====== DATASET EXTRACT

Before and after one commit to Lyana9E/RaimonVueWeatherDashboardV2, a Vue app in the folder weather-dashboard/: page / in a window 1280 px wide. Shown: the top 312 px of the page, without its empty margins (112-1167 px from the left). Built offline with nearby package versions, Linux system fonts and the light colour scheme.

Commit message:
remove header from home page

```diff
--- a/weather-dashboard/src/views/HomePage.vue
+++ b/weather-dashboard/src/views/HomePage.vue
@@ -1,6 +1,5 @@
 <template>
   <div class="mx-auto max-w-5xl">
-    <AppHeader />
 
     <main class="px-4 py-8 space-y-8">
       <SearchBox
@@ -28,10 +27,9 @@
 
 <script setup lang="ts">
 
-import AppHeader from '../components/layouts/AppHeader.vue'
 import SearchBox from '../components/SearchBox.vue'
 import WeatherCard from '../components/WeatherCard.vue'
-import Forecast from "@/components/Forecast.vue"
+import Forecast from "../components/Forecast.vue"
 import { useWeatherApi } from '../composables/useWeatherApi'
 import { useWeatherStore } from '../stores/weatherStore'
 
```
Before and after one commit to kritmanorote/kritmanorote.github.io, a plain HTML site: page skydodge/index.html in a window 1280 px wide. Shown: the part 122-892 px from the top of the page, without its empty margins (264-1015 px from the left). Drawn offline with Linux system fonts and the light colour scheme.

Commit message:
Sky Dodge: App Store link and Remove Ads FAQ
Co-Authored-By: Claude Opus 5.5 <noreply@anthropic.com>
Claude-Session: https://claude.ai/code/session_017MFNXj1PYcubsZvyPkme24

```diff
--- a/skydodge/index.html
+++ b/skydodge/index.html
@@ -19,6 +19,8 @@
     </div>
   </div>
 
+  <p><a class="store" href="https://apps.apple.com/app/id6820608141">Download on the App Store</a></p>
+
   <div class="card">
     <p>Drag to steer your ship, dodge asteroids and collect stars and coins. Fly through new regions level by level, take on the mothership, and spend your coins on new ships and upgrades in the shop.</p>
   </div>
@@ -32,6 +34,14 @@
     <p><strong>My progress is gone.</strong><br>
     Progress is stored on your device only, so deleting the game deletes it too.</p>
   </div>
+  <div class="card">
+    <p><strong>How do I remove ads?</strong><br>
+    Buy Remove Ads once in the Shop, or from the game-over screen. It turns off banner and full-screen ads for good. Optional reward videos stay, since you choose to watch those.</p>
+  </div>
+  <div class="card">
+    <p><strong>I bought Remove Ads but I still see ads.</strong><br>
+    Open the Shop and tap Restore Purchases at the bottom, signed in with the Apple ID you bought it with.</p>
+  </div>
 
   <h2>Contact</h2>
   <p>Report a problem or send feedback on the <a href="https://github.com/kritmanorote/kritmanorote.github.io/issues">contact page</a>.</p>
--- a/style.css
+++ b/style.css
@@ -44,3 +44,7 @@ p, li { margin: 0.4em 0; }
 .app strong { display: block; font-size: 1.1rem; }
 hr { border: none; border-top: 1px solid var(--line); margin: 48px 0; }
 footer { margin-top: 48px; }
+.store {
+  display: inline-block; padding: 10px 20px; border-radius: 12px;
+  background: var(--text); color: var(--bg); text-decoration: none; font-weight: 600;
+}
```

============

BRIEF:
Which lines of the data contain the string "components"? Copy each one.

SOLUTION TO THE EXERCISE:
-import AppHeader from '../components/layouts/AppHeader.vue'
 import SearchBox from '../components/SearchBox.vue'
 import WeatherCard from '../components/WeatherCard.vue'
-import Forecast from "@/components/Forecast.vue"
+import Forecast from "../components/Forecast.vue"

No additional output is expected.